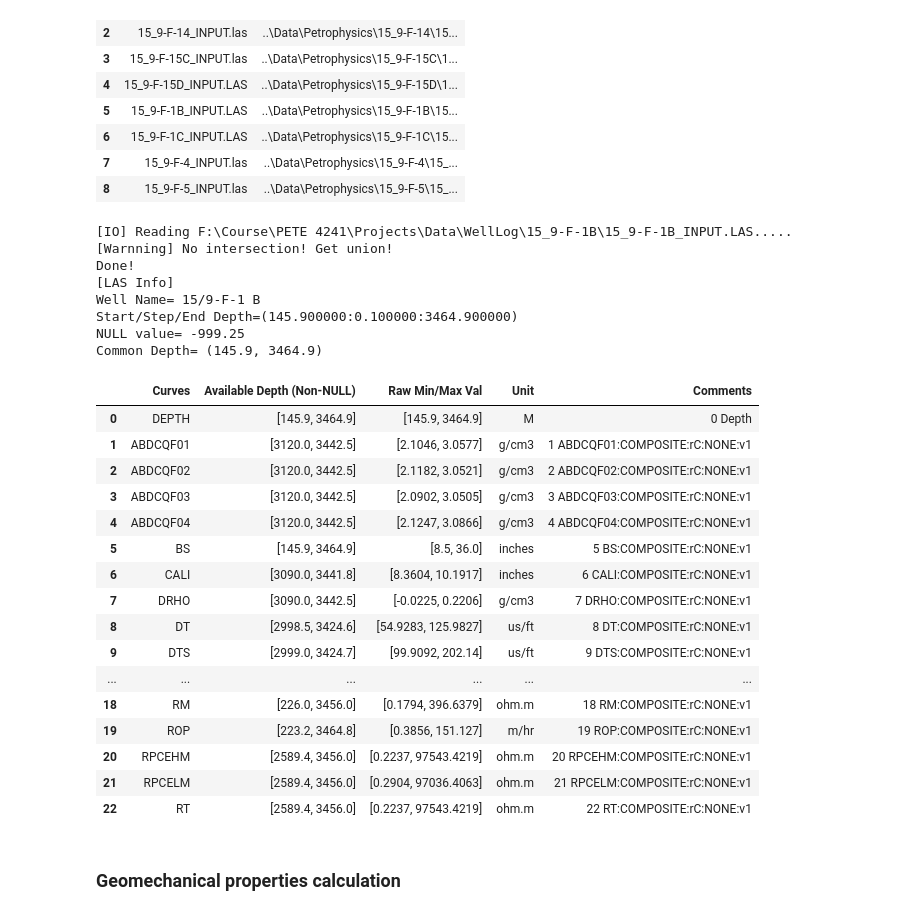
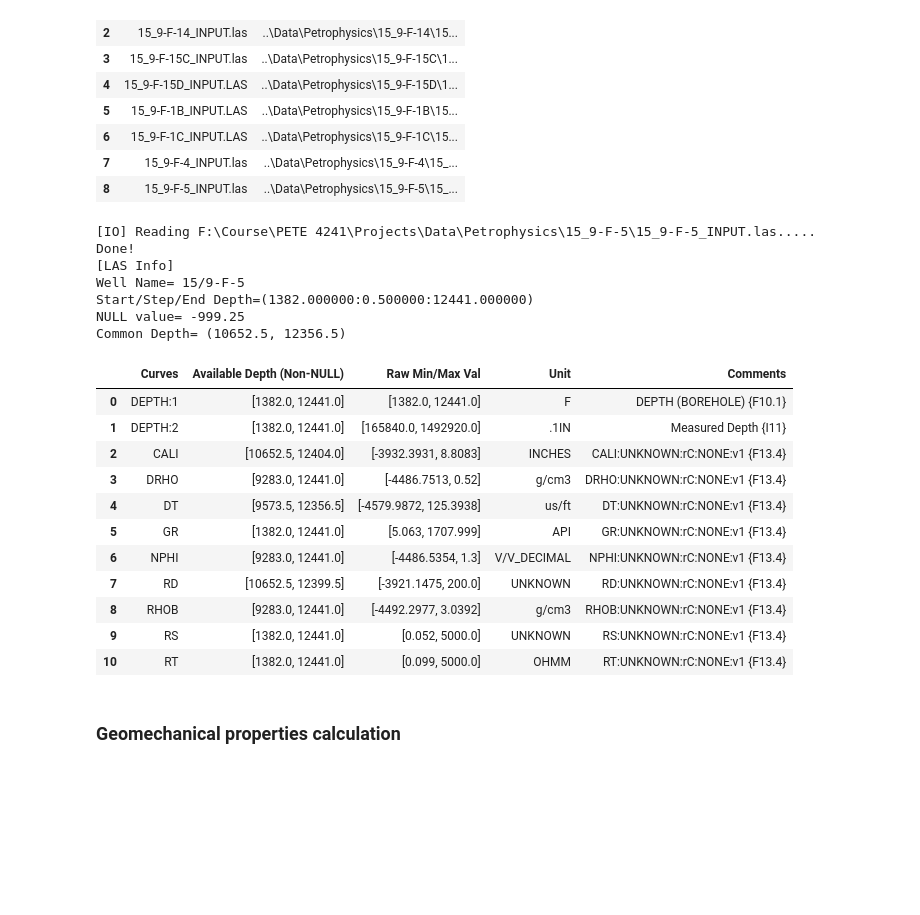
Before and after one commit to BinWang0213/Course-PETE4241_19SP_ProjectCode, a Jupyter notebook: FinalCode/GeoMechsProps_SingleWell.ipynb, the cells around one changed output. Cells and saved outputs as stored; diff of their text form; code cells hidden in the pictures; blank space fills up the shorter version.

```diff
--- a/FinalCode/GeoMechsProps_SingleWell.ipynb
+++ b/FinalCode/GeoMechsProps_SingleWell.ipynb
@@ -25,35 +25,29 @@ LogFiles=plm.FileFinder("../Data/Petrophysics")
 | 7 | 15_9-F-4_INPUT.las | ..\Data\Petrophysics\15_9-F-4\15_... |
 | 8 | 15_9-F-5_INPUT.las | ..\Data\Petrophysics\15_9-F-5\15_... |
 # %%
-WellLog=plm.ReadLas(LogFiles[5])
+WellLog=plm.ReadLas(LogFiles[8])
 #Print las file summary table
 plm.printLas(WellLog)
 # %% [output]
-[IO] Reading F:\Course\PETE 4241\Projects\Data\WellLog\15_9-F-1B\15_9-F-1B_INPUT.LAS.....
-[Warnning] No intersection! Get union!
+[IO] Reading F:\Course\PETE 4241\Projects\Data\Petrophysics\15_9-F-5\15_9-F-5_INPUT.las.....
 Done!
 [LAS Info]
-Well Name= 15/9-F-1 B
-Start/Step/End Depth=(145.900000:0.100000:3464.900000)
+Well Name= 15/9-F-5
+Start/Step/End Depth=(1382.000000:0.500000:12441.000000)
 NULL value= -999.25
-Common Depth= (145.9, 3464.9)
+Common Depth= (10652.5, 12356.5)
 |  | Curves | Available Depth (Non-NULL) | Raw Min/Max Val | Unit | Comments |
-| 0 | DEPTH | [145.9, 3464.9] | [145.9, 3464.9] | M | 0 Depth |
-| 1 | ABDCQF01 | [3120.0, 3442.5] | [2.1046, 3.0577] | g/cm3 | 1 ABDCQF01:COMPOSITE:rC:NONE:v1 |
-| 2 | ABDCQF02 | [3120.0, 3442.5] | [2.1182, 3.0521] | g/cm3 | 2 ABDCQF02:COMPOSITE:rC:NONE:v1 |
-| 3 | ABDCQF03 | [3120.0, 3442.5] | [2.0902, 3.0505] | g/cm3 | 3 ABDCQF03:COMPOSITE:rC:NONE:v1 |
-| 4 | ABDCQF04 | [3120.0, 3442.5] | [2.1247, 3.0866] | g/cm3 | 4 ABDCQF04:COMPOSITE:rC:NONE:v1 |
-| 5 | BS | [145.9, 3464.9] | [8.5, 36.0] | inches | 5 BS:COMPOSITE:rC:NONE:v1 |
-| 6 | CALI | [3090.0, 3441.8] | [8.3604, 10.1917] | inches | 6 CALI:COMPOSITE:rC:NONE:v1 |
-| 7 | DRHO | [3090.0, 3442.5] | [-0.0225, 0.2206] | g/cm3 | 7 DRHO:COMPOSITE:rC:NONE:v1 |
-| 8 | DT | [2998.5, 3424.6] | [54.9283, 125.9827] | us/ft | 8 DT:COMPOSITE:rC:NONE:v1 |
-| 9 | DTS | [2999.0, 3424.7] | [99.9092, 202.14] | us/ft | 9 DTS:COMPOSITE:rC:NONE:v1 |
-| ... | ... | ... | ... | ... | ... |
-| 18 | RM | [226.0, 3456.0] | [0.1794, 396.6379] | ohm.m | 18 RM:COMPOSITE:rC:NONE:v1 |
-| 19 | ROP | [223.2, 3464.8] | [0.3856, 151.127] | m/hr | 19 ROP:COMPOSITE:rC:NONE:v1 |
-| 20 | RPCEHM | [2589.4, 3456.0] | [0.2237, 97543.4219] | ohm.m | 20 RPCEHM:COMPOSITE:rC:NONE:v1 |
-| 21 | RPCELM | [2589.4, 3456.0] | [0.2904, 97036.4063] | ohm.m | 21 RPCELM:COMPOSITE:rC:NONE:v1 |
-| 22 | RT | [2589.4, 3456.0] | [0.2237, 97543.4219] | ohm.m | 22 RT:COMPOSITE:rC:NONE:v1 |
+| 0 | DEPTH:1 | [1382.0, 12441.0] | [1382.0, 12441.0] | F | DEPTH (BOREHOLE) {F10.1} |
+| 1 | DEPTH:2 | [1382.0, 12441.0] | [165840.0, 1492920.0] | .1IN | Measured Depth {I11} |
+| 2 | CALI | [10652.5, 12404.0] | [-3932.3931, 8.8083] | INCHES | CALI:UNKNOWN:rC:NONE:v1 {F13.4} |
+| 3 | DRHO | [9283.0, 12441.0] | [-4486.7513, 0.52] | g/cm3 | DRHO:UNKNOWN:rC:NONE:v1 {F13.4} |
+| 4 | DT | [9573.5, 12356.5] | [-4579.9872, 125.3938] | us/ft | DT:UNKNOWN:rC:NONE:v1 {F13.4} |
+| 5 | GR | [1382.0, 12441.0] | [5.063, 1707.999] | API | GR:UNKNOWN:rC:NONE:v1 {F13.4} |
+| 6 | NPHI | [9283.0, 12441.0] | [-4486.5354, 1.3] | V/V_DECIMAL | NPHI:UNKNOWN:rC:NONE:v1 {F13.4} |
+| 7 | RD | [10652.5, 12399.5] | [-3921.1475, 200.0] | UNKNOWN | RD:UNKNOWN:rC:NONE:v1 {F13.4} |
+| 8 | RHOB | [9283.0, 12441.0] | [-4492.2977, 3.0392] | g/cm3 | RHOB:UNKNOWN:rC:NONE:v1 {F13.4} |
+| 9 | RS | [1382.0, 12441.0] | [0.052, 5000.0] | UNKNOWN | RS:UNKNOWN:rC:NONE:v1 {F13.4} |
+| 10 | RT | [1382.0, 12441.0] | [0.099, 5000.0] | OHMM | RT:UNKNOWN:rC:NONE:v1 {F13.4} |
 # %% [markdown]
 ### Geomechanical properties calculation
 # %% [markdown]
```
Also changed, not shown: parts of 12 cells of this notebook, 19 other files.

==============================

→ **About this exercise**
Where in the entries does the word "Course" occur? Copy out each line that has it.

→ **Exercise result**
Before and after one commit to BinWang0213/Course-PETE4241_19SP_ProjectCode, a Jupyter notebook: FinalCode/GeoMechsProps_SingleWell.ipynb, the cells around one changed output. Cells and saved outputs as stored; diff of their text form; code cells hidden in the pictures; blank space fills up the shorter version.
-[IO] Reading F:\Course\PETE 4241\Projects\Data\WellLog\15_9-F-1B\15_9-F-1B_INPUT.LAS.....
+[IO] Reading F:\Course\PETE 4241\Projects\Data\Petrophysics\15_9-F-5\15_9-F-5_INPUT.las.....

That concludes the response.